» **Prompt**: Each record must be retyped in full. No character may differ.

» **The records**:
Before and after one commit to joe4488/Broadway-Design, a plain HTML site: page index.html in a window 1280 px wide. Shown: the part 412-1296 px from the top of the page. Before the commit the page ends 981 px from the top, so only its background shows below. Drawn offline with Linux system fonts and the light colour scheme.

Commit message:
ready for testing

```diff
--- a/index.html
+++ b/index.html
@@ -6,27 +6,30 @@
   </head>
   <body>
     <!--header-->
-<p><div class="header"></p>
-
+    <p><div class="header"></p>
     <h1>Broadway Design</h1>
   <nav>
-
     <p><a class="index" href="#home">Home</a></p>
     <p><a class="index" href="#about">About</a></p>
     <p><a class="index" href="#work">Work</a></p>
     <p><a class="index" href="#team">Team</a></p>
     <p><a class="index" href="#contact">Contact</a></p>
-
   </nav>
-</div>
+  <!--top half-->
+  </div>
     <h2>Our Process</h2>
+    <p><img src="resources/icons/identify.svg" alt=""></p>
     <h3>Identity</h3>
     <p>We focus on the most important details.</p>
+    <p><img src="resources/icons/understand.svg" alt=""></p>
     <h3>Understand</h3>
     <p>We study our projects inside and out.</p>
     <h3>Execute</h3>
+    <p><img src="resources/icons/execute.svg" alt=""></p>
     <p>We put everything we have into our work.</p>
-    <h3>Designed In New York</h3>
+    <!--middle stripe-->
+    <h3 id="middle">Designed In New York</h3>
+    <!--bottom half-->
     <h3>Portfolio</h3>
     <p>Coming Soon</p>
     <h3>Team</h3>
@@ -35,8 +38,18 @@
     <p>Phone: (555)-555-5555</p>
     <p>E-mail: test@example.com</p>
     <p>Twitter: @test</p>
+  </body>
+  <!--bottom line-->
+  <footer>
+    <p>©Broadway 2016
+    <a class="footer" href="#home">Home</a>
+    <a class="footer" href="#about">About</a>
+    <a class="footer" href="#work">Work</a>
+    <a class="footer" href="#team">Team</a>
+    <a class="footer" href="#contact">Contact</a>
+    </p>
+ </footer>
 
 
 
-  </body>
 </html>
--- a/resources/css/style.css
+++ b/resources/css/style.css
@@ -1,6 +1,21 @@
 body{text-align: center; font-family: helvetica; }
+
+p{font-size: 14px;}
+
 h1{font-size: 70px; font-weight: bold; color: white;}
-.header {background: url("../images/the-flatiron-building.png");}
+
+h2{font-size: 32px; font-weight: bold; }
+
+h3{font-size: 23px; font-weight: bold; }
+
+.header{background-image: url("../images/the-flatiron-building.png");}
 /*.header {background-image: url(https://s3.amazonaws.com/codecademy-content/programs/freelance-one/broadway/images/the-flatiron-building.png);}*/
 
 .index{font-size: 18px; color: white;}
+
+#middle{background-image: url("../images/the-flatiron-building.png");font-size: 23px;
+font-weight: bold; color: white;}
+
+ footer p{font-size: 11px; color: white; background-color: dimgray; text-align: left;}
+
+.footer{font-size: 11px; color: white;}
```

» **Task answer**:
Before and after one commit to joe4488/Broadway-Design, a plain HTML site: page index.html in a window 1280 px wide. Shown: the part 412-1296 px from the top of the page. Before the commit the page ends 981 px from the top, so only its background shows below. Drawn offline with Linux system fonts and the light colour scheme.

Commit message:
ready for testing

```diff
--- a/index.html
+++ b/index.html
@@ -6,27 +6,30 @@
   </head>
   <body>
     <!--header-->
-<p><div class="header"></p>
-
+    <p><div class="header"></p>
     <h1>Broadway Design</h1>
   <nav>
-
     <p><a class="index" href="#home">Home</a></p>
     <p><a class="index" href="#about">About</a></p>
     <p><a class="index" href="#work">Work</a></p>
     <p><a class="index" href="#team">Team</a></p>
     <p><a class="index" href="#contact">Contact</a></p>
-
   </nav>
-</div>
+  <!--top half-->
+  </div>
     <h2>Our Process</h2>
+    <p><img src="resources/icons/identify.svg" alt=""></p>
     <h3>Identity</h3>
     <p>We focus on the most important details.</p>
+    <p><img src="resources/icons/understand.svg" alt=""></p>
     <h3>Understand</h3>
     <p>We study our projects inside and out.</p>
     <h3>Execute</h3>
+    <p><img src="resources/icons/execute.svg" alt=""></p>
     <p>We put everything we have into our work.</p>
-    <h3>Designed In New York</h3>
+    <!--middle stripe-->
+    <h3 id="middle">Designed In New York</h3>
+    <!--bottom half-->
     <h3>Portfolio</h3>
     <p>Coming Soon</p>
     <h3>Team</h3>
@@ -35,8 +38,18 @@
     <p>Phone: (555)-555-5555</p>
     <p>E-mail: test@example.com</p>
     <p>Twitter: @test</p>
+  </body>
+  <!--bottom line-->
+  <footer>
+    <p>©Broadway 2016
+    <a class="footer" href="#home">Home</a>
+    <a class="footer" href="#about">About</a>
+    <a class="footer" href="#work">Work</a>
+    <a class="footer" href="#team">Team</a>
+    <a class="footer" href="#contact">Contact</a>
+    </p>
+ </footer>
 
 
 
-  </body>
 </html>
--- a/resources/css/style.css
+++ b/resources/css/style.css
@@ -1,6 +1,21 @@
 body{text-align: center; font-family: helvetica; }
+
+p{font-size: 14px;}
+
 h1{font-size: 70px; font-weight: bold; color: white;}
-.header {background: url("../images/the-flatiron-building.png");}
+
+h2{font-size: 32px; font-weight: bold; }
+
+h3{font-size: 23px; font-weight: bold; }
+
+.header{background-image: url("../images/the-flatiron-building.png");}
 /*.header {background-image: url(https://s3.amazonaws.com/codecademy-content/programs/freelance-one/broadway/images/the-flatiron-building.png);}*/
 
 .index{font-size: 18px; color: white;}
+
+#middle{background-image: url("../images/the-flatiron-building.png");font-size: 23px;
+font-weight: bold; color: white;}
+
+ footer p{font-size: 11px; color: white; background-color: dimgray; text-align: left;}
+
+.footer{font-size: 11px; color: white;}
```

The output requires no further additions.